What to work on:
Output the following data exactly.

-- Data for the task follows --

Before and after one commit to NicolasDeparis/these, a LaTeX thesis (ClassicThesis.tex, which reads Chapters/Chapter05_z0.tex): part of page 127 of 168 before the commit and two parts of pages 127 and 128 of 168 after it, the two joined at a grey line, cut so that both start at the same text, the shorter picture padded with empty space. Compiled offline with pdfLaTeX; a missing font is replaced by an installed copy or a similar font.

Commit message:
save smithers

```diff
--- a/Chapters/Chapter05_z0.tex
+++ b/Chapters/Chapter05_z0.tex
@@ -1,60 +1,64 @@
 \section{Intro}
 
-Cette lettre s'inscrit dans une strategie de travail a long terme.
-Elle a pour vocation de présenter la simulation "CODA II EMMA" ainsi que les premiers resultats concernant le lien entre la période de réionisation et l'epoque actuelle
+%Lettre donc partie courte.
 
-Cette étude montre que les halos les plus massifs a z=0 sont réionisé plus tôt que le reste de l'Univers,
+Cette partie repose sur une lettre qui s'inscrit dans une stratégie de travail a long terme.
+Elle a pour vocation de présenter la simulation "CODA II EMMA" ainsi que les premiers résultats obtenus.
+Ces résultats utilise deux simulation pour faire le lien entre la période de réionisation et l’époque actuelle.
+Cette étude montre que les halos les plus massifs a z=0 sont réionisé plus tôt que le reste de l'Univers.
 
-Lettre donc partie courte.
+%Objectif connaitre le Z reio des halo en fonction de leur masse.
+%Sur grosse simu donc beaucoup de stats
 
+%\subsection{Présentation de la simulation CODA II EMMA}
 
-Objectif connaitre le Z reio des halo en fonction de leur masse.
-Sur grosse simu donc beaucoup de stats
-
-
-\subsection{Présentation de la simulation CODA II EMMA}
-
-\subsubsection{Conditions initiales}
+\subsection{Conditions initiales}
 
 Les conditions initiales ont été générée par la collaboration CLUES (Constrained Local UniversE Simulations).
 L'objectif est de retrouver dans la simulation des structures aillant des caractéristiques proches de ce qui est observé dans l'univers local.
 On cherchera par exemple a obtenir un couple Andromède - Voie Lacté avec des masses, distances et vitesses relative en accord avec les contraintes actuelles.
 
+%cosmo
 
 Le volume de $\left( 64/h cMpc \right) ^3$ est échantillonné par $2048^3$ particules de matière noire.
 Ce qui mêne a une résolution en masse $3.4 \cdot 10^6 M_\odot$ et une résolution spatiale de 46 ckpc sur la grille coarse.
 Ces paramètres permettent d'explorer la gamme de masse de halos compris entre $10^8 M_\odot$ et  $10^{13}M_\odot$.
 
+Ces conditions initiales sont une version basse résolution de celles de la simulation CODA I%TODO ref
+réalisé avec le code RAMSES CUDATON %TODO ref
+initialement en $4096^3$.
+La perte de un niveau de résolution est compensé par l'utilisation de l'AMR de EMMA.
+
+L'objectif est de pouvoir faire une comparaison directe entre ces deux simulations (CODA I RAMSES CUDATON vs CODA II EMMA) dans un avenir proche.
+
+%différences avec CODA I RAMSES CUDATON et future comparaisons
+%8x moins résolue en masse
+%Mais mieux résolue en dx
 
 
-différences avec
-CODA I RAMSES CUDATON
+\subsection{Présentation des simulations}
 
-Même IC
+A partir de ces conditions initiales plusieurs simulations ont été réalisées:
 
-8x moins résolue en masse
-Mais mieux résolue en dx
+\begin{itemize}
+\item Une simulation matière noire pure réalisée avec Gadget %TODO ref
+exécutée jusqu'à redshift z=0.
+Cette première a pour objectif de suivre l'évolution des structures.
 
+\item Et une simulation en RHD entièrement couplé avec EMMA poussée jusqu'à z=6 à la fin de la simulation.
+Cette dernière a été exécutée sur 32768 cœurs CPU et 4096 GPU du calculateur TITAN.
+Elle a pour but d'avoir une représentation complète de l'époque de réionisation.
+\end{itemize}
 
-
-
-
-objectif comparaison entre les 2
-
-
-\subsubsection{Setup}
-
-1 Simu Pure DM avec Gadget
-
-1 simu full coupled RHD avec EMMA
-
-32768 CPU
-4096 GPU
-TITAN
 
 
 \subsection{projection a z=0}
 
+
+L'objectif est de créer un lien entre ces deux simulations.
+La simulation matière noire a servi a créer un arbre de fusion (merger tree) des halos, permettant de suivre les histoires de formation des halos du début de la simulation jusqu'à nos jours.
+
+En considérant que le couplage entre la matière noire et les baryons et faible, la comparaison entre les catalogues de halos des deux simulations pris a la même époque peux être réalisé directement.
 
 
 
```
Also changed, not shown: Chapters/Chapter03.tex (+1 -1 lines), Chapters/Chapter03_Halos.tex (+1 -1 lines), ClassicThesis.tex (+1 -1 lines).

-- Data for the task concluded --

Task output:
Before and after one commit to NicolasDeparis/these, a LaTeX thesis (ClassicThesis.tex, which reads Chapters/Chapter05_z0.tex): part of page 127 of 168 before the commit and two parts of pages 127 and 128 of 168 after it, the two joined at a grey line, cut so that both start at the same text, the shorter picture padded with empty space. Compiled offline with pdfLaTeX; a missing font is replaced by an installed copy or a similar font.

Commit message:
save smithers

```diff
--- a/Chapters/Chapter05_z0.tex
+++ b/Chapters/Chapter05_z0.tex
@@ -1,60 +1,64 @@
 \section{Intro}
 
-Cette lettre s'inscrit dans une strategie de travail a long terme.
-Elle a pour vocation de présenter la simulation "CODA II EMMA" ainsi que les premiers resultats concernant le lien entre la période de réionisation et l'epoque actuelle
+%Lettre donc partie courte.
 
-Cette étude montre que les halos les plus massifs a z=0 sont réionisé plus tôt que le reste de l'Univers,
+Cette partie repose sur une lettre qui s'inscrit dans une stratégie de travail a long terme.
+Elle a pour vocation de présenter la simulation "CODA II EMMA" ainsi que les premiers résultats obtenus.
+Ces résultats utilise deux simulation pour faire le lien entre la période de réionisation et l’époque actuelle.
+Cette étude montre que les halos les plus massifs a z=0 sont réionisé plus tôt que le reste de l'Univers.
 
-Lettre donc partie courte.
+%Objectif connaitre le Z reio des halo en fonction de leur masse.
+%Sur grosse simu donc beaucoup de stats
 
+%\subsection{Présentation de la simulation CODA II EMMA}
 
-Objectif connaitre le Z reio des halo en fonction de leur masse.
-Sur grosse simu donc beaucoup de stats
-
-
-\subsection{Présentation de la simulation CODA II EMMA}
-
-\subsubsection{Conditions initiales}
+\subsection{Conditions initiales}
 
 Les conditions initiales ont été générée par la collaboration CLUES (Constrained Local UniversE Simulations).
 L'objectif est de retrouver dans la simulation des structures aillant des caractéristiques proches de ce qui est observé dans l'univers local.
 On cherchera par exemple a obtenir un couple Andromède - Voie Lacté avec des masses, distances et vitesses relative en accord avec les contraintes actuelles.
 
+%cosmo
 
 Le volume de $\left( 64/h cMpc \right) ^3$ est échantillonné par $2048^3$ particules de matière noire.
 Ce qui mêne a une résolution en masse $3.4 \cdot 10^6 M_\odot$ et une résolution spatiale de 46 ckpc sur la grille coarse.
 Ces paramètres permettent d'explorer la gamme de masse de halos compris entre $10^8 M_\odot$ et  $10^{13}M_\odot$.
 
+Ces conditions initiales sont une version basse résolution de celles de la simulation CODA I%TODO ref
+réalisé avec le code RAMSES CUDATON %TODO ref
+initialement en $4096^3$.
+La perte de un niveau de résolution est compensé par l'utilisation de l'AMR de EMMA.
+
+L'objectif est de pouvoir faire une comparaison directe entre ces deux simulations (CODA I RAMSES CUDATON vs CODA II EMMA) dans un avenir proche.
+
+%différences avec CODA I RAMSES CUDATON et future comparaisons
+%8x moins résolue en masse
+%Mais mieux résolue en dx
 
 
-différences avec
-CODA I RAMSES CUDATON
+\subsection{Présentation des simulations}
 
-Même IC
+A partir de ces conditions initiales plusieurs simulations ont été réalisées:
 
-8x moins résolue en masse
-Mais mieux résolue en dx
+\begin{itemize}
+\item Une simulation matière noire pure réalisée avec Gadget %TODO ref
+exécutée jusqu'à redshift z=0.
+Cette première a pour objectif de suivre l'évolution des structures.
 
+\item Et une simulation en RHD entièrement couplé avec EMMA poussée jusqu'à z=6 à la fin de la simulation.
+Cette dernière a été exécutée sur 32768 cœurs CPU et 4096 GPU du calculateur TITAN.
+Elle a pour but d'avoir une représentation complète de l'époque de réionisation.
+\end{itemize}
 
-
-
-
-objectif comparaison entre les 2
-
-
-\subsubsection{Setup}
-
-1 Simu Pure DM avec Gadget
-
-1 simu full coupled RHD avec EMMA
-
-32768 CPU
-4096 GPU
-TITAN
 
 
 \subsection{projection a z=0}
 
+
+L'objectif est de créer un lien entre ces deux simulations.
+La simulation matière noire a servi a créer un arbre de fusion (merger tree) des halos, permettant de suivre les histoires de formation des halos du début de la simulation jusqu'à nos jours.
+
+En considérant que le couplage entre la matière noire et les baryons et faible, la comparaison entre les catalogues de halos des deux simulations pris a la même époque peux être réalisé directement.
 
 
 
```
Also changed, not shown: Chapters/Chapter03.tex (+1 -1 lines), Chapters/Chapter03_Halos.tex (+1 -1 lines), ClassicThesis.tex (+1 -1 lines).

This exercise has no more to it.